--- Supplied material ---

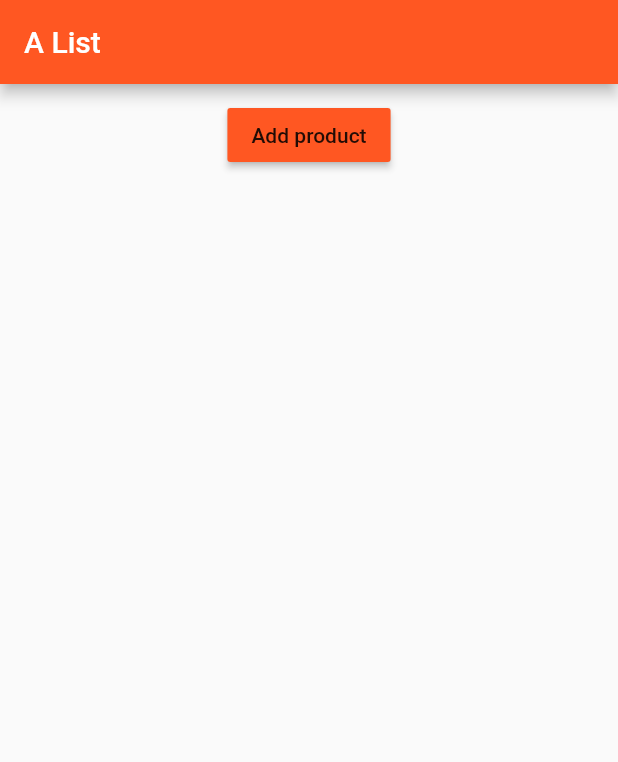
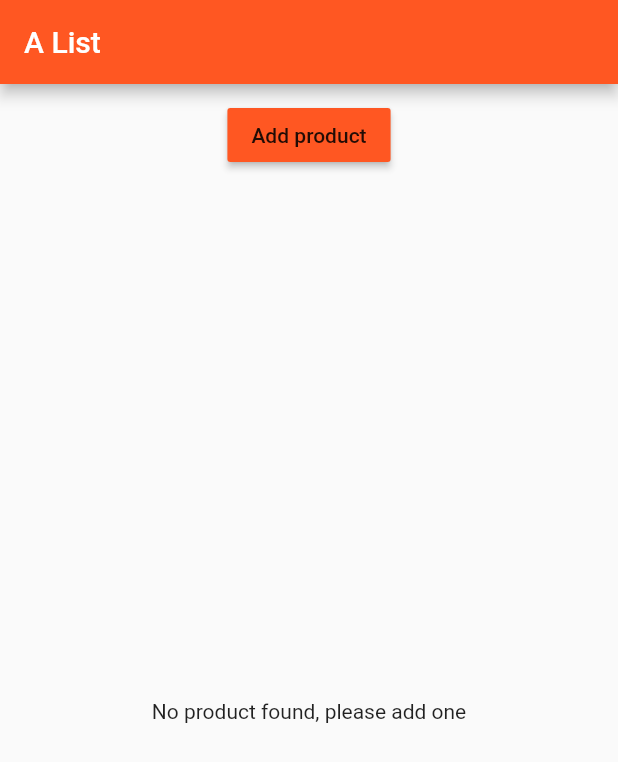
Before and after one commit to ofu997/flutter1, a Flutter app: the screen it shows after launch, on a phone screen of 412 x 824 dp. Shown: the top 762 px of the screen. Run offline on Flutter 3.47's test engine with Material 2 defaults, Android fonts, the phone set to English and light mode, and no system bars.

```diff
--- a/lib/products.dart
+++ b/lib/products.dart
@@ -18,23 +18,23 @@ class Products extends StatelessWidget {
                 );
   }
 
+  Widget _buildProductList(){// exports widget
+    Widget productCard = Center(
+    child: Text('No product found, please add one'),
+    );
+    if(products.length >0){
+      productCard =  ListView.builder(// conditional rendering
+      itemBuilder: _buildProductItem,
+      itemCount: products.length,// how many items will be built/displayed
+      );
+    }
+    return productCard;
+  }
+
   @override
   Widget build(BuildContext context) {
     print('[Products Widget] build()');
-    return ListView.builder(
-      itemBuilder: _buildProductItem,
-      itemCount: products.length,// how many items will be built/displayed
-      // children: products
-      //   .map((element) => Card(
-      //         child: Column(
-      //           children: <Widget>[
-      //             Image.asset("assets/food.jpg"),
-      //             Text(element)
-      //           ],
-      //         ),
-      //       ))
-      //   .toList(),
-    );
+    return _buildProductList();
   }
 }
 
```
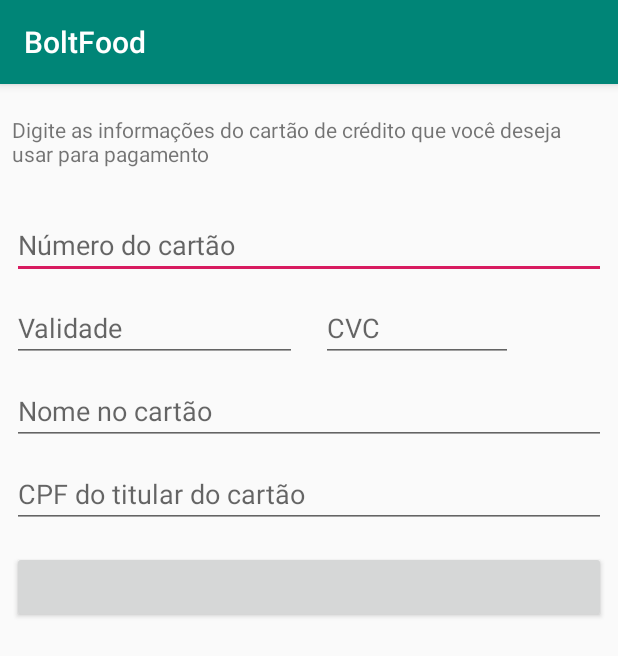
After one commit to BoltFood-Company/BoltFood-Client, an Android app: the CartaoActivity screen opened directly, with no data from a screen before it, on a phone screen of 412 x 824 dp. The commit adds this screen. Shown: the top 656 px of the screen. Run offline under Robolectric (Android 15) with nearby library versions, the phone set to English and light mode, and no system bars.

Commit message:
Alteração tela de Cadastro de Cliente e inclusão da estrutura para cadastro de cartão

```diff
--- a/app/src/main/AndroidManifest.xml
+++ b/app/src/main/AndroidManifest.xml
@@ -9,6 +9,7 @@
         android:roundIcon="@mipmap/ic_launcher_round"
         android:supportsRtl="true"
         android:theme="@style/AppTheme">
+        <activity android:name=".view.CartaoActivity"></activity>
         <activity android:name=".view.LoginActivity">
             <intent-filter>
                 <action android:name="android.intent.action.MAIN" />
@@ -17,7 +18,7 @@
             </intent-filter>
         </activity>
         <activity android:name=".view.ClienteActivity" />
-        <activity android:name=".view.MainActivity"></activity>
+        <activity android:name=".view.MainActivity" />
     </application>
 
 </manifest>
--- /dev/null
+++ b/app/src/main/java/br/com/app/client/boltfood/controller/CartaoController.java
@@ -0,0 +1,4 @@
+package br.com.app.client.boltfood.controller;
+
+public class CartaoController {
+}
--- /dev/null
+++ b/app/src/main/java/br/com/app/client/boltfood/dao/CartaoDAO.java
@@ -0,0 +1,4 @@
+package br.com.app.client.boltfood.dao;
+
+public class CartaoDAO {
+}
--- /dev/null
+++ b/app/src/main/java/br/com/app/client/boltfood/dao/LoginDAO.java
@@ -0,0 +1,4 @@
+package br.com.app.client.boltfood.dao;
+
+public class LoginDAO {
+}
--- /dev/null
+++ b/app/src/main/java/br/com/app/client/boltfood/view/CartaoActivity.java
@@ -0,0 +1,43 @@
+package br.com.app.client.boltfood.view;
+
+import android.support.v7.app.AppCompatActivity;
+import android.os.Bundle;
+import android.view.View;
+import android.widget.EditText;
+
+import br.com.app.client.boltfood.R;
+import br.com.app.client.boltfood.view.util.Mascara;
+
+public class CartaoActivity extends AppCompatActivity {
+
+    private EditText numeroCartao;
+    private EditText validadeCartao;
+    private EditText cvcCartao;
+    private EditText nomeCartao;
+    private EditText documentoCartao;
+
+    @Override
+    protected void onCreate(Bundle savedInstanceState) {
+        super.onCreate(savedInstanceState);
+        setContentView(R.layout.activity_cartao);
+
+        numeroCartao = findViewById(R.id.numeroCartaoEditText);
+        validadeCartao = findViewById(R.id.validadeCartaoEditText);
+        cvcCartao = findViewById(R.id.cvcCartaoEditText);
+        nomeCartao = findViewById(R.id.nomeTitularCartaoEditText);
+        documentoCartao = findViewById(R.id.documentoCartaoEditText);
+
+        Mascara mascaraNumeroCartao = new Mascara("#### #### #### ####", numeroCartao);
+        numeroCartao.addTextChangedListener(mascaraNumeroCartao);
+
+        Mascara mascaraValidadeCartao = new Mascara("##/####", validadeCartao);
+        validadeCartao.addTextChangedListener(mascaraValidadeCartao);
+
+        Mascara mascaraDocumentoTitular = new Mascara("###.###.###-##", documentoCartao);
+        documentoCartao.addTextChangedListener(mascaraDocumentoTitular);
+    }
+
+    public void cadastrarCartao(View view) {
+
+    }
+}
--- /dev/null
+++ b/app/src/main/java/br/com/app/client/boltfood/view/util/Mascara.java
@@ -0,0 +1,89 @@
+package br.com.app.client.boltfood.view.util;
+
+import android.text.Editable;
+import android.text.TextWatcher;
+import android.widget.EditText;
+
+import java.util.HashSet;
+import java.util.Set;
+
+public class Mascara implements TextWatcher {
+
+    private String mascara;
+    private EditText editText;
+    private Set<String> symbolMask = new HashSet<String>();
+    private boolean isUpdating;
+    private String old = "";
+
+    public Mascara(String _mascara, EditText _editText) {
+        this.mascara = _mascara;
+        this.editText = _editText;
+        initSymbolMask();
+    }
+
+    private void initSymbolMask(){
+        for (int i=0; i < mascara.length(); i++){
+            char ch = mascara.charAt(i);
+            if (ch != '#')
+                symbolMask.add(String.valueOf(ch));
+        }
+    }
+
+    public static String unmask(String s, Set<String> replaceSymbols) {
+
+        for (String symbol : replaceSymbols)
+            s = s.replaceAll("["+symbol+"]","");
+
+        return s;
+    }
+
+    public static String mask(String formato, String text){
+        String maskedText="";
+        int i =0;
+        for (char m : formato.toCharArray()) {
+            if (m != '#') {
+                maskedText += m;
+                continue;
+            }
+            try {
+                maskedText += text.charAt(i);
+            } catch (Exception e) {
+                break;
+            }
+            i++;
+        }
+        return maskedText;
+    }
+
+    @Override
+    public void beforeTextChanged(CharSequence s, int start, int count, int after) {
+
+    }
+
+    @Override
+    public void onTextChanged(CharSequence s, int start, int before, int count) {
+        String str = unmask(s.toString(), symbolMask);
+        String _mascara = "";
+
+        if (isUpdating) {
+            old = str;
+            isUpdating = false;
+            return;
+        }
+
+        if(str.length() > old.length())
+            _mascara = mask(mascara,str);
+        else
+            _mascara = s.toString();
+
+        isUpdating = true;
+
+        editText.setText(_mascara);
+        editText.setSelection(_mascara.length());
+    }
+
+    @Override
+    public void afterTextChanged(Editable s) {
+
+    }
+}
--- /dev/null
+++ b/app/src/main/res/layout/activity_cartao.xml
@@ -0,0 +1,136 @@
+<?xml version="1.0" encoding="utf-8"?>
+
+<ScrollView xmlns:android="http://schemas.android.com/apk/res/android"
+    xmlns:app="http://schemas.android.com/apk/res-auto"
+    xmlns:tools="http://schemas.android.com/tools"
+    android:layout_width="match_parent"
+    android:layout_height="match_parent"
+    tools:context=".view.CartaoActivity"
+    android:fillViewport="true">
+
+
+<android.support.constraint.ConstraintLayout
+    android:layout_width="match_parent"
+    android:layout_height="match_parent">
+
+    <android.support.constraint.Guideline
+        android:id="@+id/guideline2"
+        android:layout_width="wrap_content"
+        android:layout_height="wrap_content"
+        android:orientation="horizontal"
+        app:layout_constraintGuide_percent="0.1" />
+
+    <android.support.constraint.Guideline
+        android:id="@+id/guideline3"
+        android:layout_width="wrap_content"
+        android:layout_height="wrap_content"
+        android:orientation="vertical"
+        app:layout_constraintGuide_percent="0.5" />
+
+    <android.support.constraint.Guideline
+        android:id="@+id/guideline4"
+        android:layout_width="wrap_content"
+        android:layout_height="wrap_content"
+        android:orientation="vertical"
+        app:layout_constraintGuide_percent="0.85" />
+
+    <TextView
+        android:id="@+id/textView2"
+        android:layout_width="0dp"
+        android:layout_height="wrap_content"
+        android:layout_marginStart="8dp"
+        android:layout_marginTop="8dp"
+        android:layout_marginEnd="8dp"
+        android:layout_marginBottom="8dp"
+        android:text="@string/informativocartao"
+        app:layout_constraintBottom_toTopOf="@+id/guideline2"
+        app:layout_constraintEnd_toEndOf="parent"
+        app:layout_constraintStart_toStartOf="parent"
+        app:layout_constraintTop_toTopOf="parent" />
+
+    <EditText
+        android:id="@+id/numeroCartaoEditText"
+        android:layout_width="0dp"
+        android:layout_height="wrap_content"
+        android:layout_marginStart="8dp"
+        android:layout_marginTop="8dp"
+        android:layout_marginEnd="8dp"
+        android:ems="10"
+        android:hint="@string/numerocartao"
+        android:inputType="number"
+        app:layout_constraintEnd_toEndOf="parent"
+        app:layout_constraintStart_toStartOf="parent"
+        app:layout_constraintTop_toTopOf="@+id/guideline2" />
+
+    <EditText
+        android:id="@+id/validadeCartaoEditText"
+        android:layout_width="0dp"
+        android:layout_height="wrap_content"
+        android:layout_marginStart="8dp"
+        android:layout_marginTop="10dp"
+        android:layout_marginEnd="8dp"
+        android:ems="10"
+        android:hint="@string/validadecartao"
+        android:inputType="number"
+        app:layout_constraintEnd_toStartOf="@+id/guideline3"
+        app:layout_constraintStart_toStartOf="parent"
+        app:layout_constraintTop_toBottomOf="@+id/numeroCartaoEditText" />
+
+    <EditText
+        android:id="@+id/cvcCartaoEditText"
+        android:layout_width="0dp"
+        android:layout_height="wrap_content"
+        android:layout_marginStart="8dp"
+        android:layout_marginTop="10dp"
+        android:layout_marginEnd="8dp"
+        android:ems="10"
+        android:hint="@string/cvccartao"
+        android:inputType="number"
+        android:maxLength="3"
+        app:layout_constraintEnd_toStartOf="@+id/guideline4"
+        app:layout_constraintStart_toStartOf="@+id/guideline3"
+        app:layout_constraintTop_toBottomOf="@+id/numeroCartaoEditText" />
+
+    <EditText
+        android:id="@+id/nomeTitularCartaoEditText"
+        android:layout_width="0dp"
+        android:layout_height="wrap_content"
+        android:layout_marginStart="8dp"
+        android:layout_marginTop="10dp"
+        android:layout_marginEnd="8dp"
+        android:ems="10"
+        android:hint="@string/nomecartao"
+        android:inputType="textPersonName"
+        app:layout_constraintEnd_toEndOf="parent"
+        app:layout_constraintStart_toStartOf="parent"
+        app:layout_constraintTop_toBottomOf="@+id/validadeCartaoEditText" />
+
+    <EditText
+        android:id="@+id/documentoCartaoEditText"
+        android:layout_width="0dp"
+        android:layout_height="wrap_content"
+        android:layout_marginStart="8dp"
+        android:layout_marginTop="10dp"
+        android:layout_marginEnd="8dp"
+        android:ems="10"
+        android:hint="@string/documentotitularcartao"
+        android:inputType="number"
+        app:layout_constraintEnd_toEndOf="parent"
+        app:layout_constraintStart_toStartOf="parent"
+        app:layout_constraintTop_toBottomOf="@+id/nomeTitularCartaoEditText" />
+
+    <Button
+        android:id="@+id/cadastrarCartaoButton"
+        android:layout_width="0dp"
+        android:layout_height="wrap_content"
+        android:layout_marginStart="8dp"
+        android:layout_marginTop="15dp"
+        android:layout_marginEnd="8dp"
+        android:onClick="cadastrarCartao"
+        app:layout_constraintEnd_toEndOf="parent"
+        app:layout_constraintStart_toStartOf="parent"
+        app:layout_constraintTop_toBottomOf="@+id/documentoCartaoEditText"
+        tools:text="@string/cadastrar" />
+
+</android.support.constraint.ConstraintLayout>
+</ScrollView>
--- a/app/src/main/res/layout/activity_cliente.xml
+++ b/app/src/main/res/layout/activity_cliente.xml
@@ -72,17 +72,15 @@
             android:layout_width="0dp"
             android:layout_height="wrap_content"
             android:layout_marginStart="8dp"
-            android:layout_marginLeft="8dp"
             android:layout_marginTop="28dp"
             android:layout_marginEnd="8dp"
-            android:layout_marginRight="8dp"
+            android:autofillHints="@string/telefone"
             android:ems="10"
             android:hint="@string/telefone"
             android:inputType="phone"
             app:layout_constraintEnd_toEndOf="parent"
             app:layout_constraintStart_toStartOf="parent"
-            app:layout_constraintTop_toBottomOf="@+id/dataNascimentoEditText"
-            android:autofillHints="@string/telefone"/>
+            app:layout_constraintTop_toBottomOf="@+id/dataNascimentoEditText" />
 
         <RadioGroup
             android:id="@+id/sexoRadioGroup"
--- a/app/src/main/res/values/strings.xml
+++ b/app/src/main/res/values/strings.xml
@@ -31,7 +31,11 @@
     <string name="validacaoconfirmacaoemail">Por favor, confirme seu e-mail.</string>
     <string name="validacaoconfirmacaosenha">Por favor, confirme sua senha.</string>
 
+    <string name="informativocartao">Digite as informações do cartão de crédito que você deseja usar para pagamento</string>
 
-
-
+    <string name="numerocartao">Número do cartão</string>
+    <string name="validadecartao">Validade</string>
+    <string name="cvccartao">CVC</string>
+    <string name="nomecartao">Nome no cartão</string>
+    <string name="documentotitularcartao">CPF do titular do cartão</string>
 </resources>
```
Also changed, not shown: app/src/main/java/br/com/app/client/boltfood/model/entity/Cartao.java (+76 -1 lines), app/src/main/java/br/com/app/client/boltfood/view/ClienteActivity.java (+9 -4 lines), app/src/main/java/br/com/app/client/boltfood/view/util/Mask.java (deleted, +0 -53 lines).
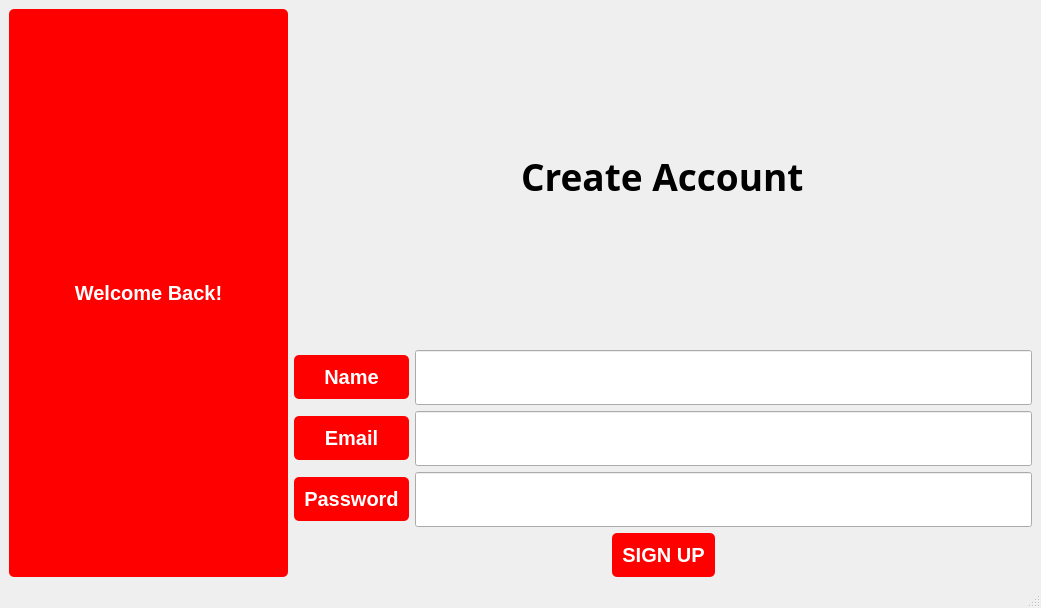
Qt form QT resource/login.ui (fatma105/Vending-Machine-App) before a commit.
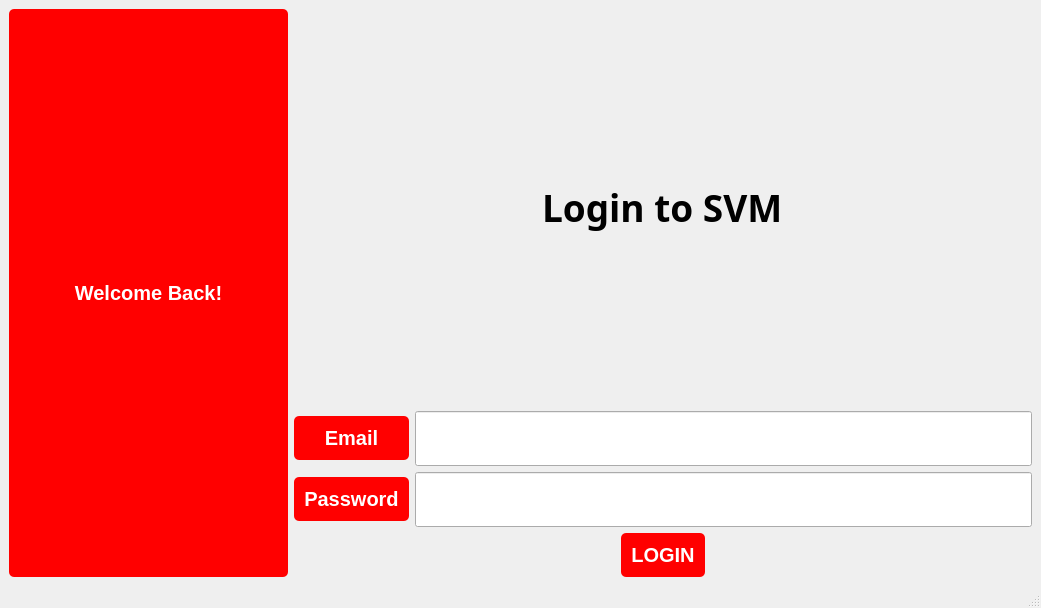
The same form after that commit.

The edit to the form file:
```diff
--- a/QT resource/login.ui
+++ b/QT resource/login.ui
@@ -127,7 +127,7 @@
 </string>
               </property>
               <property name="text">
-               <string>Create Account</string>
+               <string>Login to SVM</string>
               </property>
              </widget>
             </item>
@@ -148,42 +148,6 @@
           </item>
           <item>
            <layout class="QVBoxLayout" name="verticalLayout">
-            <item>
-             <layout class="QHBoxLayout" name="horizontalLayout">
-              <item>
-               <widget class="QPushButton" name="pushButton_2">
-                <property name="enabled">
-                 <bool>false</bool>
-                </property>
-                <property name="minimumSize">
-                 <size>
-                  <width>115</width>
-                  <height>0</height>
-                 </size>
-                </property>
-                <property name="maximumSize">
-                 <size>
-                  <width>140</width>
-                  <height>16777215</height>
-                 </size>
-                </property>
-                <property name="text">
-                 <string>Name</string>
-                </property>
-               </widget>
-              </item>
-              <item>
-               <widget class="QLineEdit" name="lineEdit">
-                <property name="minimumSize">
-                 <size>
-                  <width>0</width>
-                  <height>55</height>
-                 </size>
-                </property>
-               </widget>
-              </item>
-             </layout>
-            </item>
             <item>
              <layout class="QHBoxLayout" name="horizontalLayout_3">
               <item>
@@ -270,7 +234,7 @@
             <item>
              <widget class="QPushButton" name="pushButton_3">
               <property name="text">
-               <string>SIGN UP</string>
+               <string>LOGIN</string>
               </property>
              </widget>
             </item>
```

--- Work required ---
Which lines of the data above contain "LoginDAO"? Copy each one.

--- Your solution ---
+++ b/app/src/main/java/br/com/app/client/boltfood/dao/LoginDAO.java
+public class LoginDAO {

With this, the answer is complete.